Polaris has some odd properties for a Cepheid. For one thing, the amplitude of variability is rather low. A century ago, Polaris varied by a little more than a 10%, a rather modest amplitude for a Cepheid. But since then the amplitude has decreased to less than 5%. Reportedly, the amplitude is increasing again. If so, this would make Polaris unique, because a reversal toward increasing amplitude has not been seen in any other Cepheid. And for decades the four-day period of Polaris has been decreasing by 4.5 seconds per year. Some astronomers think that this data is attributed to evolution of Polaris, but they can’t agree on how to interpret this. Modern measurements of Polaris’ brightness are 250% brighter than that recorded by Ptolemy 19 centuries ago. Such a change in brightness on such a short timescale isn’t possible according to stellar evolution models.
It is into this thicket that two astronomers recently waded.
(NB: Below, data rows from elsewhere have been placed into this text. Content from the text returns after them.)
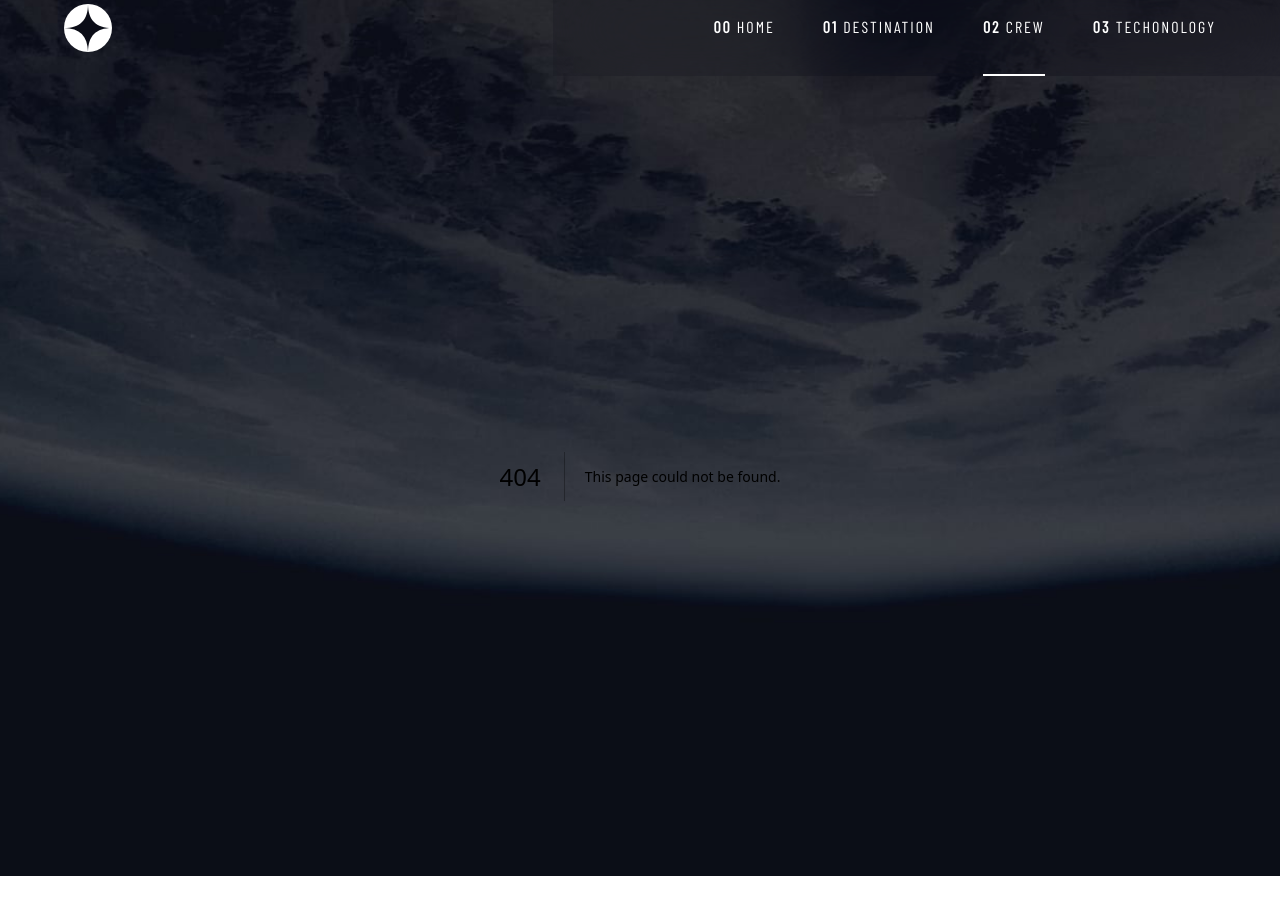
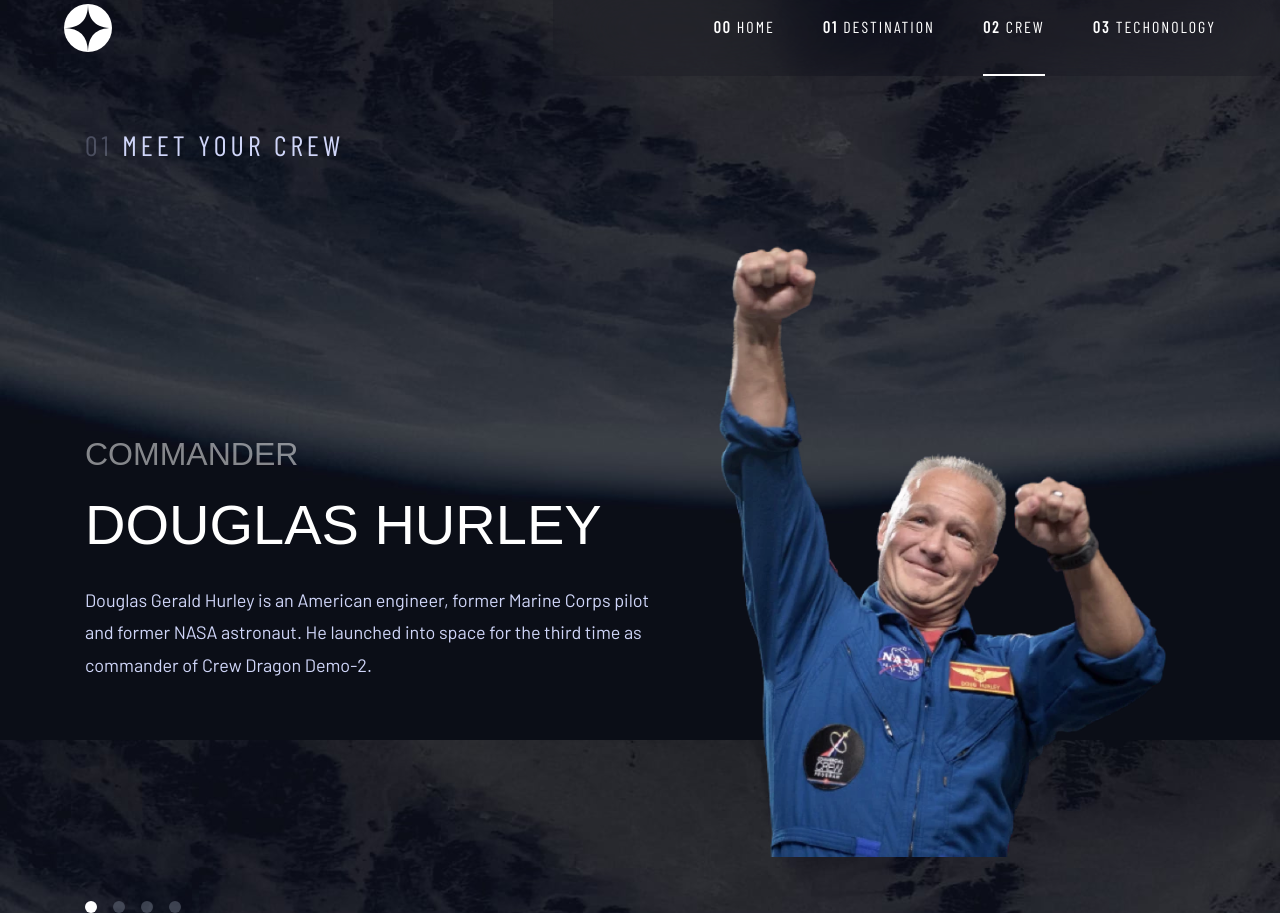
Before and after one commit to Md-Talim/fm-space-tourism, a Next.js app: page /crew in a window 1280 px wide. Before the commit this address had no page. Shown: the part 60-973 px from the top of the page. Before the commit the page ends 936 px from the top, so only its background shows below. Built offline with nearby package versions, Linux system fonts and the light colour scheme; a web font is replaced by a local one.

Commit message:
feat: implement crew member page and pagination component

```diff
--- /dev/null
+++ b/src/app/crew/page.tsx
@@ -0,0 +1,60 @@
+"use client";
+
+import { PageTitle } from "@/components/shared/page-title";
+import data from "@/data.json";
+import Image from "next/image";
+import { useState } from "react";
+import { CrewMemberPagination } from "./pagination";
+
+const CrewPage = () => {
+  const [selectedCrewMemberIndex, setSelectedCrewMemberIndex] = useState(0);
+  const selectedCrewMember = data.crew[selectedCrewMemberIndex];
+
+  const handleCrewMemberChange = (index: number) => {
+    setSelectedCrewMemberIndex(index);
+  };
+
+  return (
+    <section className="md:h-[792px mx-auto max-w-[1110px] space-y-6 p-6 sm:p-10 md:p-0 md:pt-12">
+      <PageTitle index={1} title="Meet Your Crew" />
+
+      <section className="flex flex-col items-center gap-8 md:flex-row">
+        <div className="mx-auto mt-10 max-w-xl text-center md:text-left">
+          <div className="flex flex-col justify-center gap-y-6 md:h-[671px]">
+            <div className="flex flex-col gap-y-2 md:gap-y-3">
+              <p className="text-preset-4 opacity-50">
+                {selectedCrewMember.role}
+              </p>
+              <h2 className="text-preset-3 leading-tight">
+                {selectedCrewMember.name}
+              </h2>
+            </div>
+            <p className="text-preset-9 min-h-[164px] sm:min-h-[117px]">
+              {selectedCrewMember.bio}
+            </p>
+          </div>
+
+          <div className="">
+            <CrewMemberPagination
+              selectedCrewMemberIndex={selectedCrewMemberIndex}
+              onSelectCrewMember={handleCrewMemberChange}
+            />
+          </div>
+        </div>
+
+        {/* TODO: add a mask shadow effect */}
+        <div className="center h-[352px] w-[300px] py-[26.5px] sm:h-[463px] sm:w-[446px] sm:py-[42px] md:mx-7 md:h-full md:w-full">
+          <Image
+            alt={selectedCrewMember.name}
+            className="mx-auto max-h-full w-auto object-top sm:max-w-full"
+            src={selectedCrewMember.images.webp}
+            width={540}
+            height={540}
+          />
+        </div>
+      </section>
+    </section>
+  );
+};
+
+export default CrewPage;
--- /dev/null
+++ b/src/app/crew/pagination.tsx
@@ -0,0 +1,25 @@
+interface CrewMemberPaginationProps {
+  selectedCrewMemberIndex: number;
+  onSelectCrewMember: (index: number) => void;
+}
+
+export const CrewMemberPagination = ({
+  selectedCrewMemberIndex,
+  onSelectCrewMember,
+}: CrewMemberPaginationProps) => {
+  return (
+    <div className="flex justify-center space-x-4 md:justify-start">
+      {[0, 1, 2, 3].map((memberIndex) => (
+        <button
+          key={memberIndex}
+          className={`h-3 w-3 rounded-full transition-colors ${
+            memberIndex === selectedCrewMemberIndex
+              ? "bg-white"
+              : "bg-gray-500 opacity-50 hover:opacity-100"
+          }`}
+          onClick={() => onSelectCrewMember(memberIndex)}
+        />
+      ))}
+    </div>
+  );
+};
```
They discussed the history of our understanding of Polaris and the implications of models applied to it. Part of the constraint on the models comes from Polaris being part of trinary star system. In 1779, William Herschel discovered that Polaris is a visual binary, with a second star, Polaris B, in a wide orbit around the brighter star, Polaris A. Then in 1929 astronomers discovered that Polaris A is a spectroscopic binary, where the two stars are not visible individually, but the periodic Doppler shift in the spectrum reveals the presence of the second star. The Cepheid variable dominates the light of this system, so when we speak of Polaris, we mean this star (Polaris Aa), the brightest member of this three-star system (the close companion of Polaris Aa is Polaris Ab).
It is possible with binary stars to find the masses of the stars involved, but there is some ambiguity. As for the closely orbiting pair, the ambiguity comes from not knowing the orbital inclination (the angle that the orbital plane makes with the plane of the sky). The ambiguity in the mass of Polaris Aa largely comes from supposed uncertainty in the distance. The direct measurement of the distance gives a different mass from the mass predicted from stellar evolution models, hence the reason for the closer distance. Furthermore, the stellar evolution models produce ages for the stars that don’t seem to match. Polaris B turns out to be significantly older than Polaris A, but binary stars are supposed to be the same age. The authors of the paper had a solution to this problem: perhaps Polaris Aa originally was an even closer binary star that merged into a single star sometime in the past. They admit that this is highly improbable, but they saw no other solution.
It’s been said in cosmology that one should never let data get in the way of a good model.
Or did they? Here is a wonderful quote from their paper: “On the other hand, perhaps our models are just wrong.” I agree. It’s been said in cosmology that one should never let data get in the way of a good model. It seems that that attitude is slipping more and more into astronomy. As an observational astronomer, I’ve always thought that what we observe takes precedent over the theoretical. Earlier I mentioned that Polaris A is too bright for Gaia to get a good parallax. However, Polaris B is not too bright, and so Gaia has measured its parallax and hence its distance. That distance is 445 light years, consistent with the 433 light years that HIPPARCOS had obtained. Considering that Gaia has ten times the precision of HIPPARCOS, that amounts to confirmation of the earlier determined distance. When in doubt, go with the data, not the theoretical expectations. This conundrum about Polaris probably indicates that the evolutionary models used to interpret Polaris (and, by extension, many other stars) are wrong.